I listen to a lot of music, and I love the internet, so one year ago I was avidly following the race to capture the internet music space. Obviously this race isn’t quite over, but it’s been about 10 months since I handicapped the race (and some here, too) and about 9 months since I wrote what turned out to be one of the most popular posts on my blog, a rather harsh review of Spotify that garnered a couple hundred page views by itself (even the picture of Spotify’s interface that I included got a few hundred views alone, so there was clearly some interest).
In my original handicapping of the internet music scene, I gave a big nod to iCloud and Turntable.fm. iCloud seemed like it would have an immediate headstart based on the cross-promotion possibilities with iTunes and iPhone, and Turntable.fm saw explosive early growth and looked like a winner based on it’s ability to sell virtual goods. Plus, Spotify hadn’t officially launched in the US yet. What’s happened since? Spotify has grown after launch, but not incredibly (just 3 million subscribers, only 20% of whom pay for the service). Turntable has gone legit with licensing by the major labels, and they’ve raised a bajillion dollars. And most people still don’t know what iCloud is.
That gets us to my original review of Spotify. The highlights: On the day I signed up, Spotify was doing pretty poorly and users couldn’t play a large number of popular songs. And the discovery-through-facebook method wasn’t particularly thrilling because nobody was on the service yet. I’m happy to report that 9 months later I’m still using the service, and it has now gotten more money out of me than any single internet service in the past couple years outside of the Apple app store. The viral/social component is great as Facebook jumped on board with Spotify integration whole-hog, and now my news feed constantly shows me songs my friends are listening to. One click there and Spotify launches, and I’m listening to whatever it is my friend listened to. Popular playlists are also a cool feature, and one I actually use. The radio feature and app store are cool too, though I use those less. I gave Spotify a 72/100 in my review based on the nonworking aspects, and modified that to an 80/100 after they fixed the non-playing songs issue. Now that the social features actually work, I’d revise that up even further to a 85/100.
But is Spotify going to solve all of the world’s music problems, and take over the world? If the numbers are any indicator, then my original review nailed the problem:

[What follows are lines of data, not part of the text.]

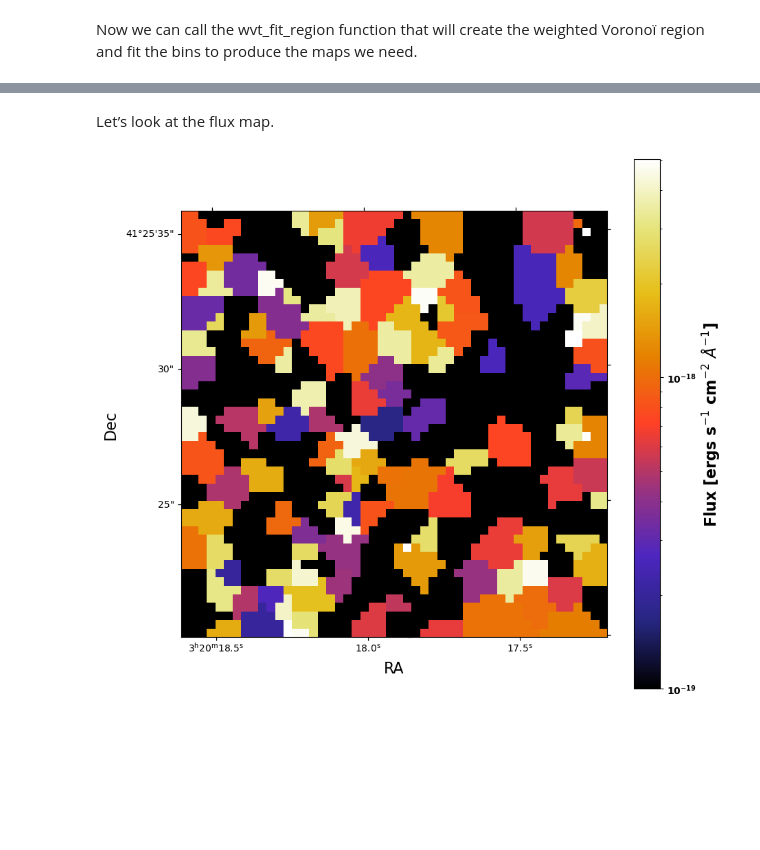
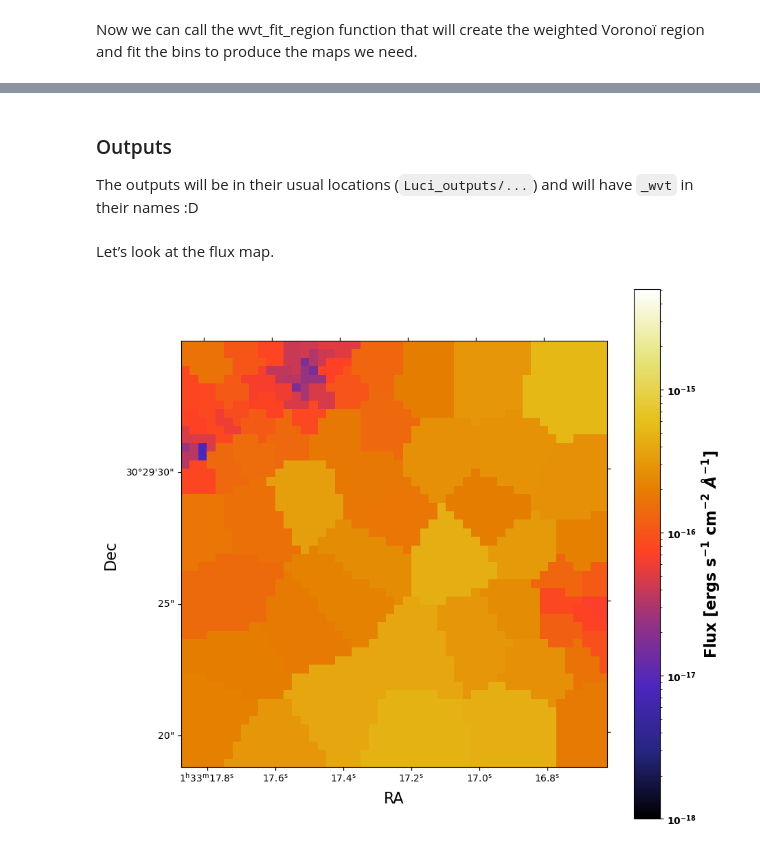
Before and after one commit to crhea93/LUCI, a Jupyter notebook: Examples/Example_WVT.ipynb, the cells around one changed output, grey strips where cells are left out. Drawn from its saved outputs; the diff is of its cells as text; code cells hidden in the pictures; blank space fills up the shorter version.

Commit message:
Updated WVT example

```diff
--- a/Examples/Example_WVT.ipynb
+++ b/Examples/Example_WVT.ipynb
@@ -113,22 +108,26 @@ Finally, the initial_values parameter can be used to freeze the initial paramete
+# %% [markdown]
+### Outputs
+The outputs will be in their usual locations (`Luci_outputs/...`) and will have `_wvt` in their names :D
 # %% [markdown]
 Let’s look at the flux map.
 # %%
 plt.rcdefaults()
 
-flux_map = fits.open('/home/bvigneron/NGC1275/Benjamin/Luci_outputs/Fluxes/NGC1275-SN3_1_Halpha_Flux.fits')[0].data.T
-header = fits.open('/home/bvigneron/NGC1275/Benjamin/Luci_outputs/NGC1275-HR_deep.fits')[0].header
+flux_map = fits.open('/mnt/carterrhea/carterrhea/M33/Luci_outputs/Fluxes/M33_Field7_wvt_1_Halpha_Flux.fits')[0].data.T
+header = fits.open('/mnt/carterrhea/carterrhea/M33/Luci_outputs/M33_Field7_deep.fits')[0].header
 wcs = WCS(header)
 cmap = cm.CMRmap
 cmap.set_bad('black',1.)
 
 fig = plt.figure(figsize=(10, 10))
 ax = plt.subplot(projection=wcs)
-plt.imshow(flux_map[800:850,800:850], norm = LogNorm(vmin=1e-19, vmax=5.01837e-18), origin='lower', cmap=cmap)
+plt.imshow(flux_map[800:850,800:850], norm = LogNorm(vmin=1e-18, vmax=5.01837e-15), origin='lower', cmap=cmap)
 plt.rcParams["font.weight"] = "bold"
 plt.rcParams["axes.labelweight"] = "bold"
 plt.xlabel(r'RA', fontsize=16)
 plt.ylabel(r'Dec', fontsize=16)
 cbar = plt.colorbar()
 cbar.set_label(r'Flux [ergs s$^{-1}$ cm$^{-2}$ $\AA^{-1}$]', fontsize=16)
+plt.savefig('/home/carterrhea/Downloads/WVT_Example.png')
 # %% [output]
-[figure, old version]
+[figure, new version]
```
Also changed, not shown: parts of 8 cells of this notebook, 4 other files.
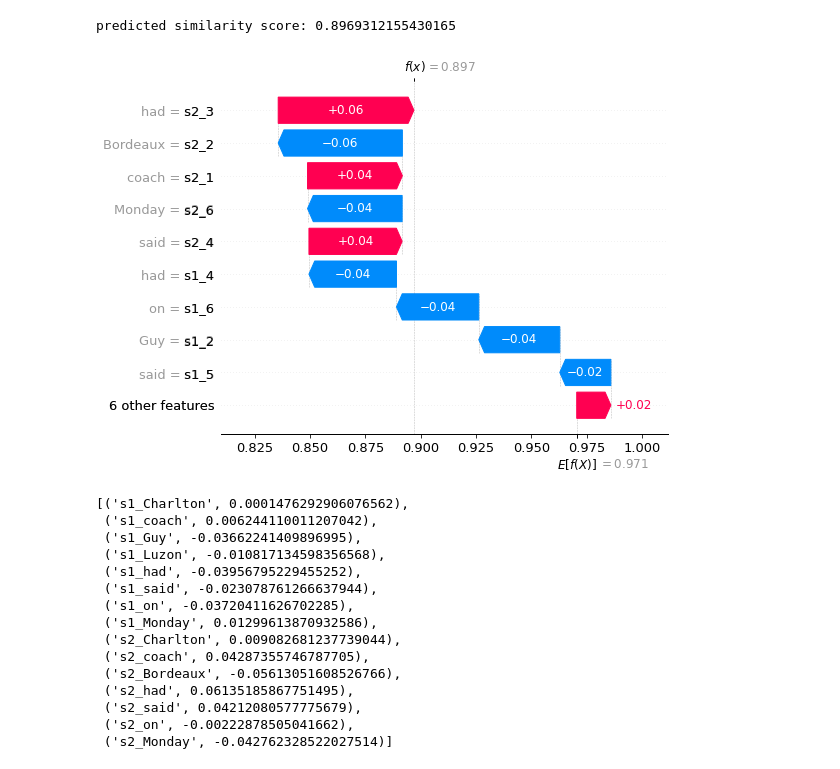
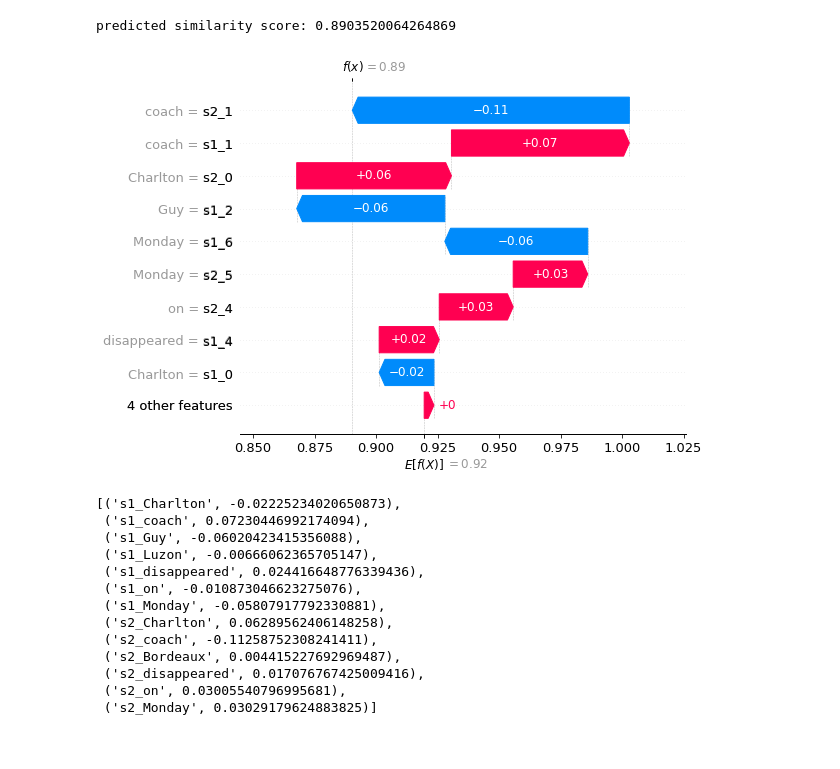
Before and after one commit to yg211/explainable-metrics, a Jupyter notebook: sts_example.ipynb, the cells around one changed output. Saved outputs shown, nothing was run; the diff lists cells and outputs as text; code cells hidden in the pictures.

```diff
--- a/sts_example.ipynb
+++ b/sts_example.ipynb
@@ -7,32 +24,30 @@ model = ExplainableSTS('bert-score')
 # %%
 # entity change
-s1 = 'Charlton coach Guy Luzon had said on Monday'
-s2 = 'Charlton coach Bordeaux had said on Monday'
+s1 = 'Charlton coach Guy Luzon disappeared on Monday'
+s2 = 'Charlton coach Bordeaux disappeared on Monday'
 
 # get the similarity score between the sentences
 sim_score = model(s1, s2)
 print('predicted similarity score:', sim_score)
 
 # get the explanation
 model.explain(s1, s2, plot=True)
 # %% [output]
-predicted similarity score: 0.8969312155430165
+predicted similarity score: 0.8903520064264869
-[figure, old version]
+[figure, new version]
-[('s1_Charlton', 0.0001476292906076562),
- ('s1_coach', 0.006244110011207042),
- ('s1_Guy', -0.03662241409896995),
- ('s1_Luzon', -0.010817134598356568),
- ('s1_had', -0.03956795229455252),
- ('s1_said', -0.023078761266637944),
- ('s1_on', -0.03720411626702285),
- ('s1_Monday', 0.01299613870932586),
- ('s2_Charlton', 0.009082681237739044),
- ('s2_coach', 0.04287355746787705),
- ('s2_Bordeaux', -0.05613051608526766),
- ('s2_had', 0.06135185867751495),
- ('s2_said', 0.04212080577775679),
- ('s2_on', -0.00222878505041662),
- ('s2_Monday', -0.042762328522027514)]
+[('s1_Charlton', -0.02225234020650873),
+ ('s1_coach', 0.07230446992174094),
+ ('s1_Guy', -0.06020423415356088),
+ ('s1_Luzon', -0.00666062365705147),
+ ('s1_disappeared', 0.024416648776339436),
+ ('s1_on', -0.010873046623275076),
+ ('s1_Monday', -0.05807917792330881),
+ ('s2_Charlton', 0.06289562406148258),
+ ('s2_coach', -0.11258752308241411),
+ ('s2_Bordeaux', 0.004415227692969487),
+ ('s2_disappeared', 0.017076767425009416),
+ ('s2_on', 0.03005540796995681),
+ ('s2_Monday', 0.03029179624883825)]
 # %%
 # negation
 s1 = 'Snow was predicted later in the weekend for Atlanta and areas even further south.'
```
Also changed, not shown: parts of 7 cells of this notebook, 2 other files.
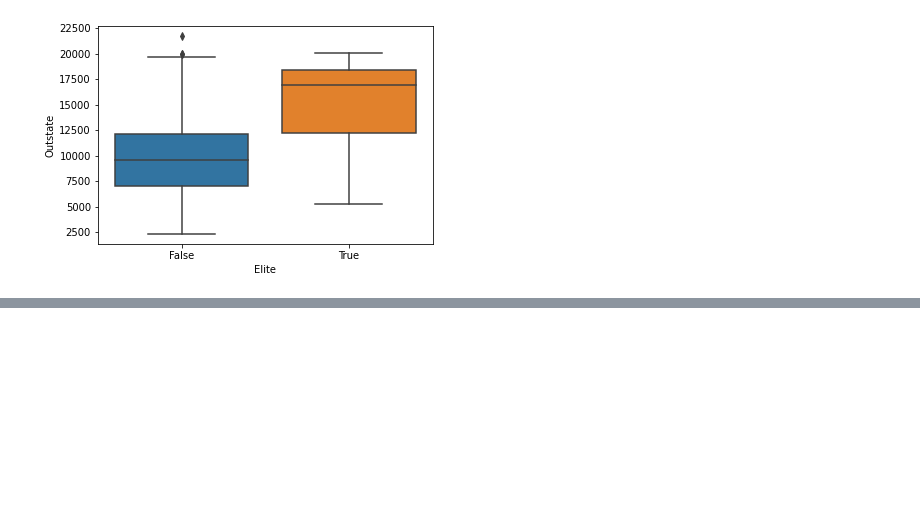
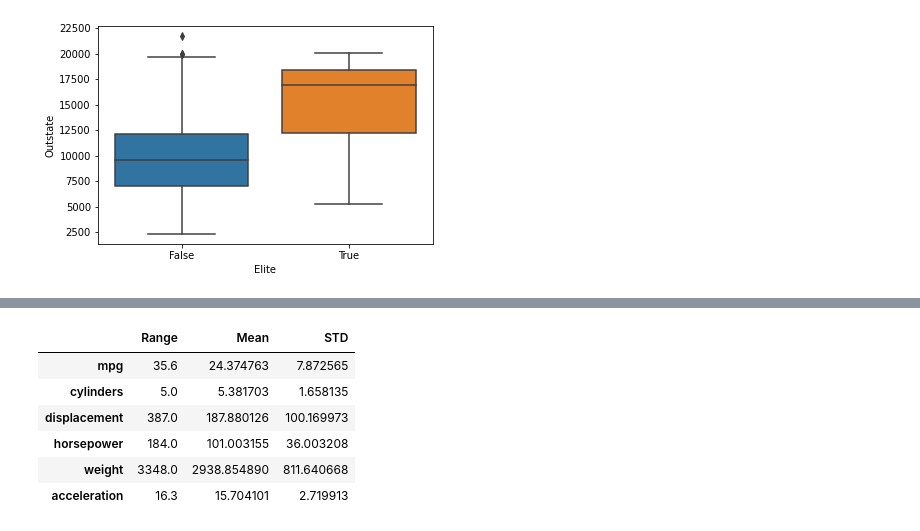
Before and after one commit to Laxmi884/ISLR_Exercises, a Jupyter notebook: ISLR_Exercise_2.ipynb, the cells around one changed output, grey strips where cells are left out. Cells and saved outputs as stored; diff of their text form; code cells hidden in the pictures; blank space fills up the shorter version.

```diff
--- a/ISLR_Exercise_2.ipynb
+++ b/ISLR_Exercise_2.ipynb
@@ -84,0 +147,14 @@ sns.boxplot(x=college['Elite'],y=college['Outstate'])
+# %%
+#9(d)
+auto_quant_d = auto_quant.drop(auto_quant.index[10:85])
+pd.DataFrame({'Range':auto_quant_d.max()-auto_quant_d.min(),
+              'Mean':auto_quant_d.mean(),
+              'STD':auto_quant_d.std()})
+# %% [output]
+|  | Range | Mean | STD |
+| mpg | 35.6 | 24.374763 | 7.872565 |
+| cylinders | 5.0 | 5.381703 | 1.658135 |
+| displacement | 387.0 | 187.880126 | 100.169973 |
+| horsepower | 184.0 | 101.003155 | 36.003208 |
+| weight | 3348.0 | 2938.854890 | 811.640668 |
+| acceleration | 16.3 | 15.704101 | 2.719913 |
```
Also changed, not shown: parts of 10 cells of this notebook.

It’s not better than downloading the whole album for free as a torrent. People who pay for music pay for music, and maybe for them this service makes sense. But people who don’t pay for music get nothing from Spotify that they aren’t getting for free at a torrent site – on both I need to know what I want, and search for it. As a torrent, I can have the whole thing in 3-5 minutes, on Spotify, I have to pay, they may not have it, and it may not stream if they do. The only chance the music industry has to recapture the people who don’t want to pay for music is to either ramp up enforcement (which they’ve tried, and doesn’t and will never work), or to offer them a value proposition that they can’t turn down – Like utilizing the social graph in a new and cool way (turntable.fm) or offering an interesting method of discovering new music (pandora). Spotify doesn’t do either of those things well. It’s just a legal version of Napster, which is cool, but Napster was cutting edge in 1999, and didn’t have the possibility of drawing on advanced algorithms or facebook friends to suggest new music. Spotify should utilize those things, but it doesn’t.
Spotify is absolutely loaded at this point with every feature you can eke out of a service that knows your friends and your tastes – it’s got radio, it’s got an open development app store, it’s got recommendations. It’s doing everything I said it would have to do to have a chance at revolutionizing the industry. But it still is only converting about 20% of it’s (rather puny) 3 million user base to paying customers. In the end, if utilizing the social graph to provide the experience Spotify is now providing can’t convince more than 600k people to pay, there probably isn’t much that will. In my original breakdown of the competitors in this space I noted that even Pandora, hailed as a blueprint for the new internet/music fusion, hadn’t turned a profit. Spotify is likely in the same position, and the music industry still hasn’t found the route to getting another company to make it’s product wildly profitable again.